Last Wednesday’s lean times are over, so check under your sofa cushions and empty the ash tray in your car, because it’s time for a look at the current ComicList:
It’s tough to pick a book of the week, as there’s interesting material in varied formats, but I ultimately have to settle on the sixth volume of Takehiko Inoue’s Real from Viz Signature. This excellent drama looks at the lives of wheelchair basketball players so vividly and with such specificity that you don’t need to have the slightest interest in sports to become engrossed. I certainly don’t have any interest in sports, and I think the book is terrific and deeply underappreciated. So please give it a try.
Now, don’t get me wrong. I’m a fan of the books in Viz’s Signature line and an admirer of the imprint in general. I honestly can’t think of one I don’t at least enjoy. That said I do question the wisdom of unleashing quite this much product on the market at once. In addition to the aforementioned volume of Real, there’s the fifth volume of Naoki Urasawa’s 20th Century Boys, the fifth omnibus installment of Inoue’s Vagabond, and both volumes of Inio (solanin) Asano’s What a Wonderful World! That’s $71.95 worth of comics, retail before taxes. It’s a lot. But perhaps strong sales of books like the first volume of Rumiko Takahashi’s RIN-NE (which arrives Wednesday) will help carry Viz’s less commercial titles. And RIN-NE is a lot of fun, as you would expect from Takahashi. Kate Dacey has an enthsuiastic review of the first volume at The Manga Critic, and you can sample the title at The RumicWorld.
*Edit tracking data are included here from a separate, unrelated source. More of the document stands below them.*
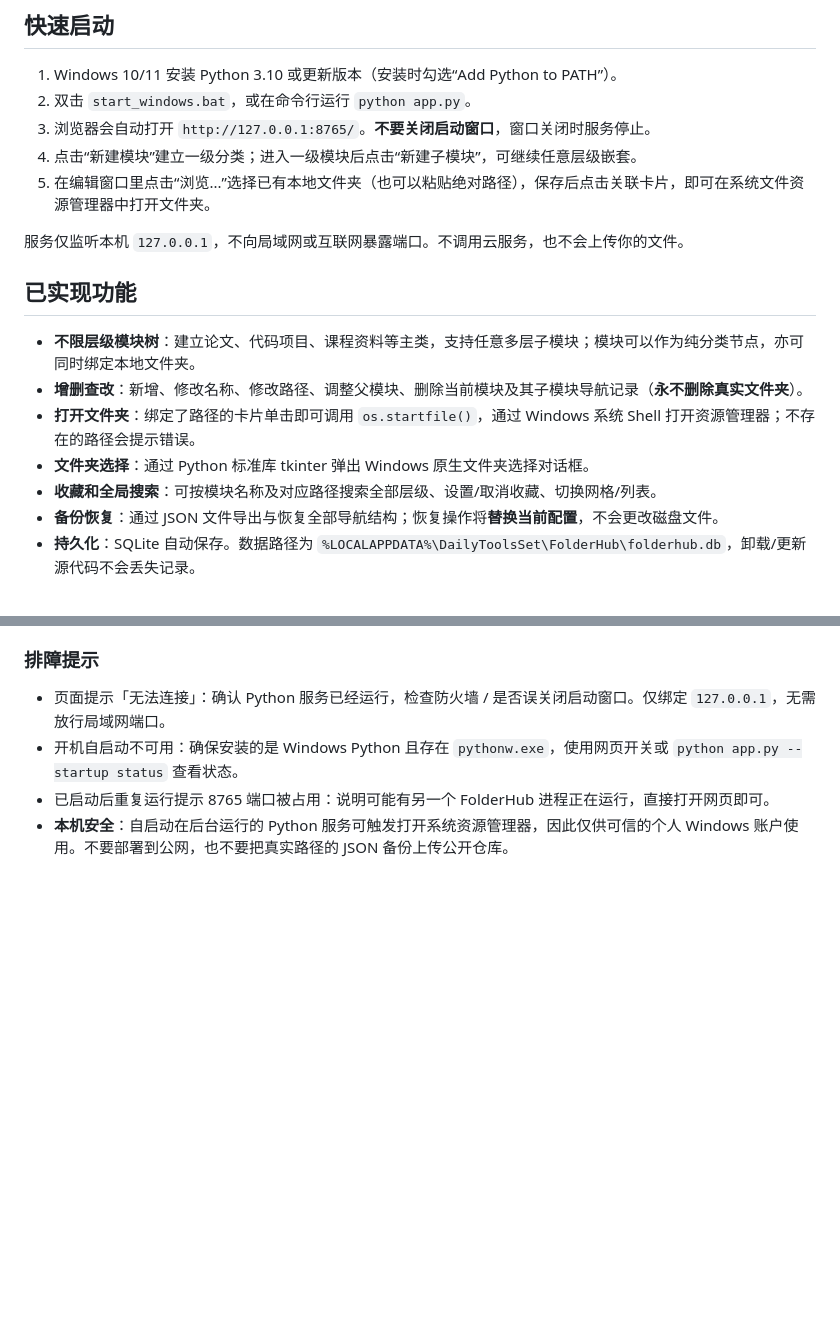
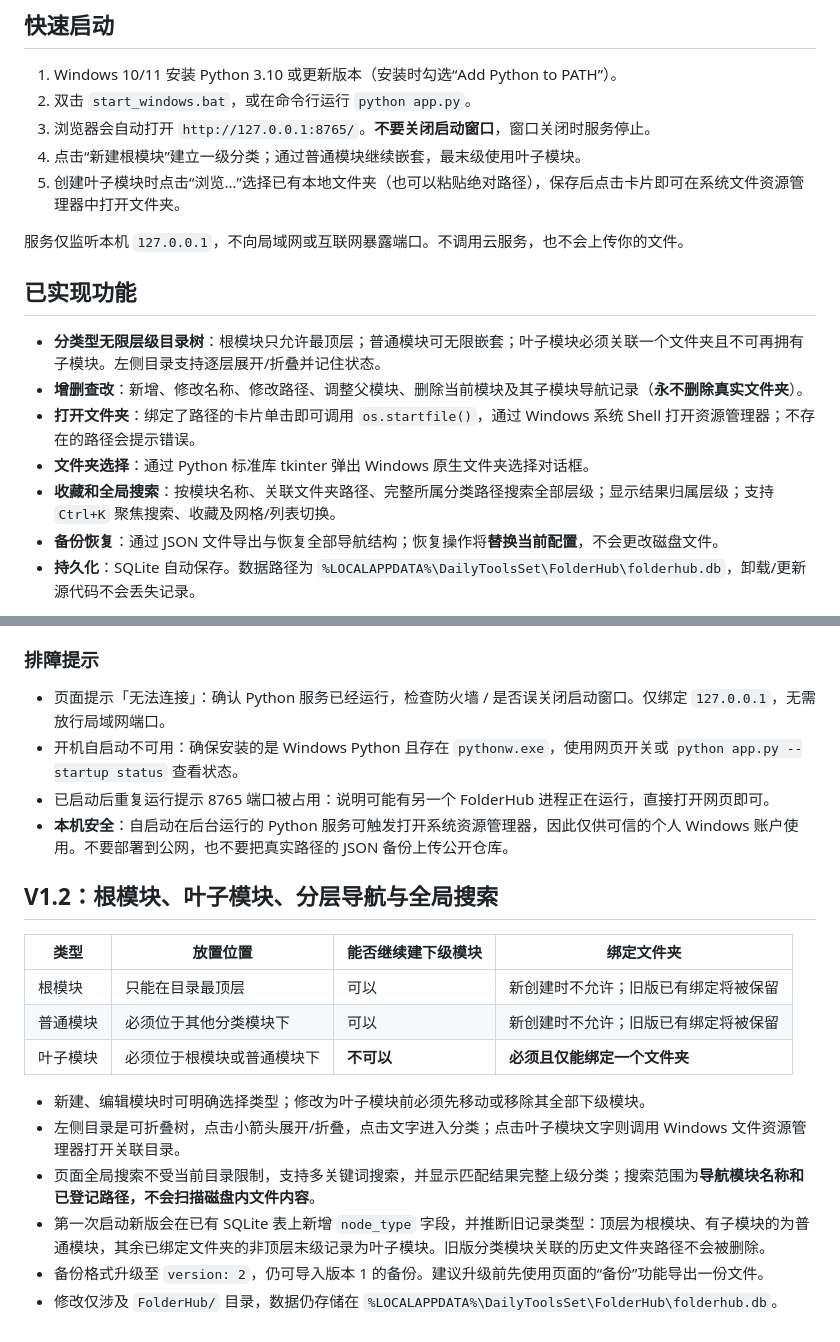
Before and after one commit to CrazyA1ice/DailyToolsSet, a Markdown page: FolderHub/README.md, 2 parts joined by grey strips. Rendered like a GitHub page; blank space fills up the shorter version.

Commit message:
docs(folderhub): explain typed hierarchy migration and global search

```diff
--- a/FolderHub/README.md
+++ b/FolderHub/README.md
@@ -9,18 +9,18 @@ Windows 本地网页版文件夹快捷导航工具：用“模块 / 子模块”
 1. Windows 10/11 安装 Python 3.10 或更新版本（安装时勾选“Add Python to PATH”）。
 2. 双击 `start_windows.bat`，或在命令行运行 `python app.py`。
 3. 浏览器会自动打开 `http://127.0.0.1:8765/`。**不要关闭启动窗口**，窗口关闭时服务停止。
-4. 点击“新建模块”建立一级分类；进入一级模块后点击“新建子模块”，可继续任意层级嵌套。
-5. 在编辑窗口里点击“浏览...”选择已有本地文件夹（也可以粘贴绝对路径），保存后点击关联卡片，即可在系统文件资源管理器中打开文件夹。
+4. 点击“新建根模块”建立一级分类；通过普通模块继续嵌套，最末级使用叶子模块。
+5. 创建叶子模块时点击“浏览...”选择已有本地文件夹（也可以粘贴绝对路径），保存后点击卡片即可在系统文件资源管理器中打开文件夹。
 
 服务仅监听本机 `127.0.0.1`，不向局域网或互联网暴露端口。不调用云服务，也不会上传你的文件。
 
 ## 已实现功能
 
-- **不限层级模块树**：建立论文、代码项目、课程资料等主类，支持任意多层子模块；模块可以作为纯分类节点，亦可同时绑定本地文件夹。
+- **分类型无限层级目录树**：根模块只允许最顶层；普通模块可无限嵌套；叶子模块必须关联一个文件夹且不可再拥有子模块。左侧目录支持逐层展开/折叠并记住状态。
 - **增删查改**：新增、修改名称、修改路径、调整父模块、删除当前模块及其子模块导航记录（**永不删除真实文件夹**）。
 - **打开文件夹**：绑定了路径的卡片单击即可调用 `os.startfile()`，通过 Windows 系统 Shell 打开资源管理器；不存在的路径会提示错误。
 - **文件夹选择**：通过 Python 标准库 tkinter 弹出 Windows 原生文件夹选择对话框。
-- **收藏和全局搜索**：可按模块名称及对应路径搜索全部层级、设置/取消收藏、切换网格/列表。
+- **收藏和全局搜索**：按模块名称、关联文件夹路径、完整所属分类路径搜索全部层级；显示结果归属层级；支持 `Ctrl+K` 聚焦搜索、收藏及网格/列表切换。
 - **备份恢复**：通过 JSON 文件导出与恢复全部导航结构；恢复操作将**替换当前配置**，不会更改磁盘文件。
 - **持久化**：SQLite 自动保存。数据路径为 `%LOCALAPPDATA%\DailyToolsSet\FolderHub\folderhub.db`，卸载/更新源代码不会丢失记录。
 
@@ -123,3 +123,19 @@ http://127.0.0.1:8765/
 - 开机自启动不可用：确保安装的是 Windows Python 且存在 `pythonw.exe`，使用网页开关或 `python app.py --startup status` 查看状态。
 - 已启动后重复运行提示 8765 端口被占用：说明可能有另一个 FolderHub 进程正在运行，直接打开网页即可。
 - **本机安全**：自启动在后台运行的 Python 服务可触发打开系统资源管理器，因此仅供可信的个人 Windows 账户使用。不要部署到公网，也不要把真实路径的 JSON 备份上传公开仓库。
+
+
+## V1.2：根模块、叶子模块、分层导航与全局搜索
+
+| 类型 | 放置位置 | 能否继续建下级模块 | 绑定文件夹 |
+| --- | --- | --- | --- |
+| 根模块 | 只能在目录最顶层 | 可以 | 新创建时不允许；旧版已有绑定将被保留 |
+| 普通模块 | 必须位于其他分类模块下 | 可以 | 新创建时不允许；旧版已有绑定将被保留 |
+| 叶子模块 | 必须位于根模块或普通模块下 | **不可以** | **必须且仅能绑定一个文件夹** |
+
+- 新建、编辑模块时可明确选择类型；修改为叶子模块前必须先移动或移除其全部下级模块。
+- 左侧目录是可折叠树，点击小箭头展开/折叠，点击文字进入分类；点击叶子模块文字则调用 Windows 文件资源管理器打开关联目录。
+- 页面全局搜索不受当前目录限制，支持多关键词搜索，并显示匹配结果完整上级分类；搜索范围为**导航模块名称和已登记路径，不会扫描磁盘内文件内容**。
+- 第一次启动新版会在已有 SQLite 表上新增 `node_type` 字段，并推断旧记录类型：顶层为根模块、有子模块的为普通模块，其余已绑定文件夹的非顶层末级记录为叶子模块。旧版分类模块关联的历史文件夹路径不会被删除。
+- 备份格式升级至 `version: 2`，仍可导入版本 1 的备份。建议升级前先使用页面的“备份”功能导出一份文件。
+- 修改仅涉及 `FolderHub/` 目录，数据仍存储在 `%LOCALAPPDATA%\DailyToolsSet\FolderHub\folderhub.db`。
```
Noted just for the novelty of it, Del Rey launches its floppy comics line this week with The Talisman: The Road of Trials, based on a Stephen King/Peter Straub property, written by Robin Furth and illustrated by Tony Shasteen. Del Rey Comics doesn’t seem to have a web site yet, but you can see a preview at Entertainment Weekly’s site.
The New York Times ran a Reuters story pondering the potential international appeal of Tove Jansson’s Moomin properties without ever mentioning the fact that Drawn & Quarterly has been releasing beautiful hardcover collections of Jansson’s comic strips for a few years now. Whether Reuters notices or not, Drawn & Quarterly continues to earn excellent karma by releasing Jansson’s The Book About Moomin, Mymble and Little My. (Scroll down on to the bottom of this page for more details and a preview.)
I enjoyed the first issue of Jeff Parker and Steve Lieber’s Underground (Image), a five-part mini-series about socioeconomic machinations and spelunking peril in a mountain town in Kentucky. I fully expect to enjoy the second issue as well.
I also enjoyed the first volume of Svetlana Chmakova’s Nightschool (Yen Press), collected after serialization in Yen Plus. It’s a complicated supernatural adventure about various factions of night creatures and the humans who oppose them. It’s got terrific art and a promisingly chunky plot. The second volume arrives Wednesday.